Problem details ▸
Wherever the word "graph" shows up in the data, report the line it sits in.

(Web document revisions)
= Beginning of Section =

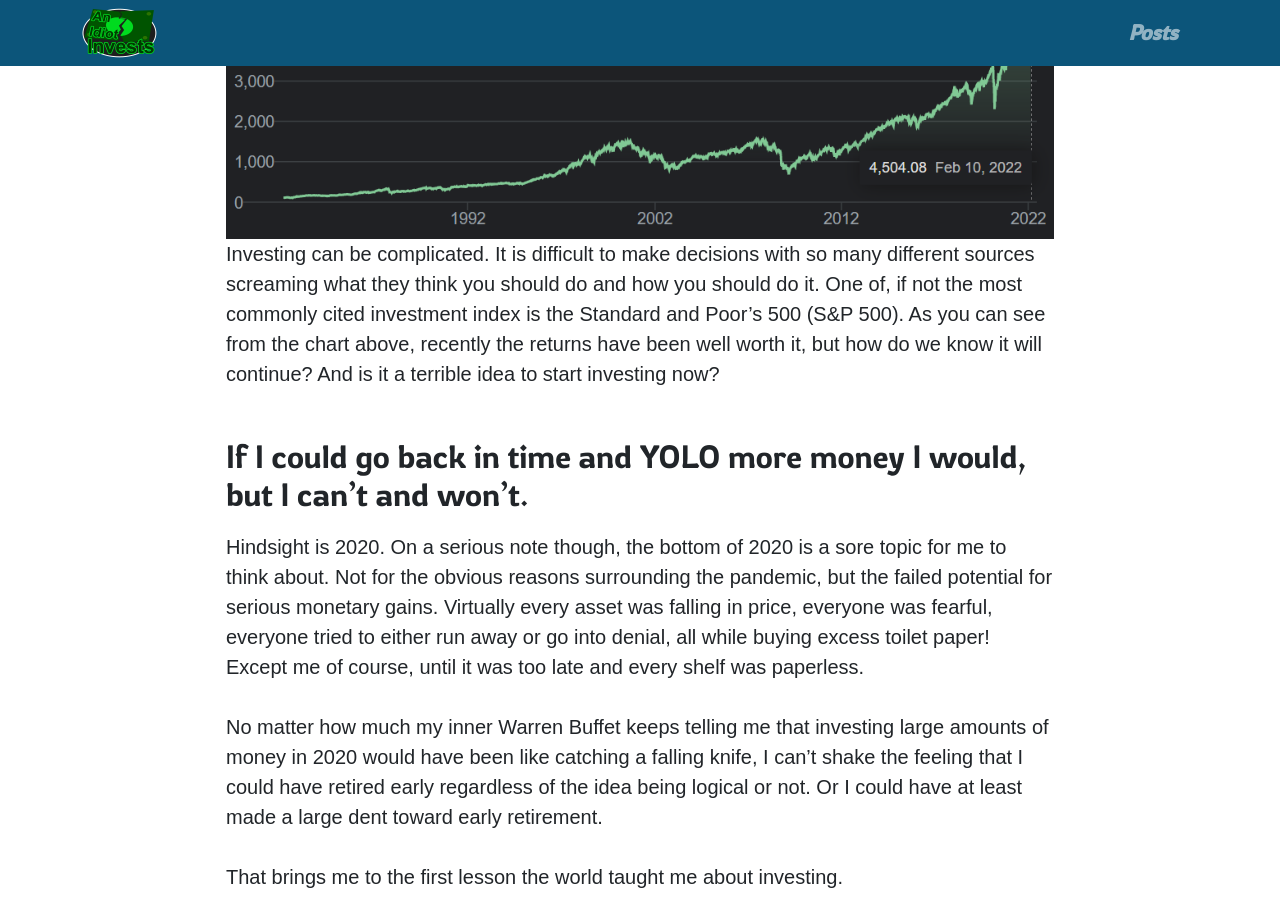
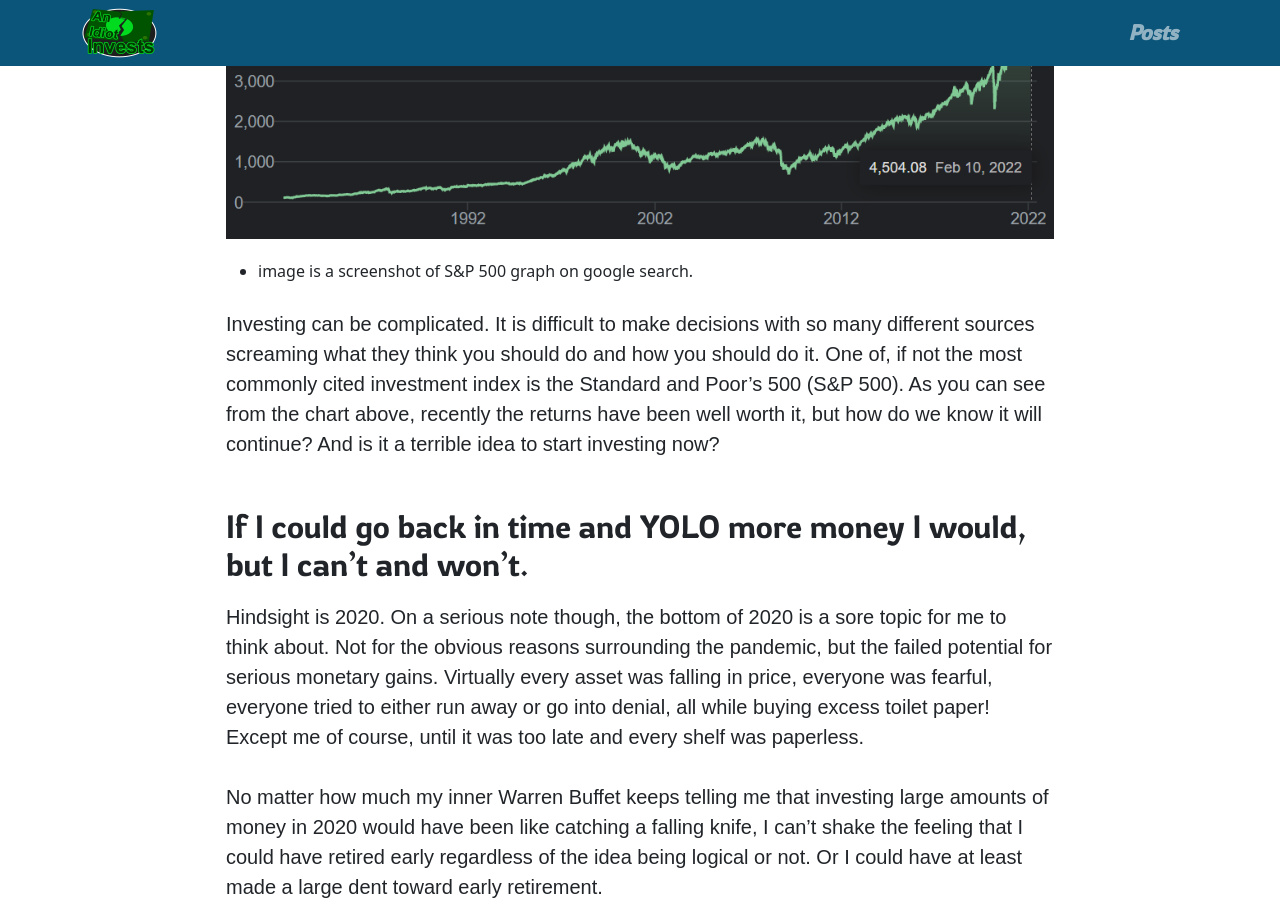
Before and after one commit to AnIdiotInvests/anidiotinvests.github.io, a Jekyll site: the page built from _posts/2022-02-10-banks-bonds-and-stocks-oh-my-what-to-do-with-my-money-in-2022.md, in a window 1280 px wide and 900 px high, scrolled down 460 px. Built offline with Jekyll 4.4.1, drawn with Linux system fonts in a browser that asks for light colours.

Commit message:
posts image description

```diff
--- a/_posts/2022-02-10-banks-bonds-and-stocks-oh-my-what-to-do-with-my-money-in-2022.md
+++ b/_posts/2022-02-10-banks-bonds-and-stocks-oh-my-what-to-do-with-my-money-in-2022.md
@@ -7,7 +7,8 @@ permalink: banks-bonds-and-stocks-oh-my-what-to-do-with-my-money-in-2022
 ---
 
 <img src="/assets/img/S&P500-graph-one.png" alt="IMG Not Found" width="100%"/>
-\
+- image is a screenshot of S&P 500 graph on google search.
+
 Investing can be complicated. It is difficult to make decisions with so many different sources screaming what they think you should do and how you should do it. One of, if not the most commonly cited investment index is the Standard and Poor's 500 (S&P 500). As you can see from the chart above, recently the returns have been well worth it, but how do we know it will continue? And is it a terrible idea to start investing now?
 
 ## If I could go back in time and YOLO more money I would, but I can’t and won’t.
```
Also changed, not shown: _posts/2022-02-10-are-potentially-lesser-returns-from-bonds-still-worth-it-in-todays-market.md (+0 -1 lines).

= End of Section =

Written solution ▸
 <img src="/assets/img/S&P500-graph-one.png" alt="IMG Not Found" width="100%"/>
+- image is a screenshot of S&P 500 graph on google search.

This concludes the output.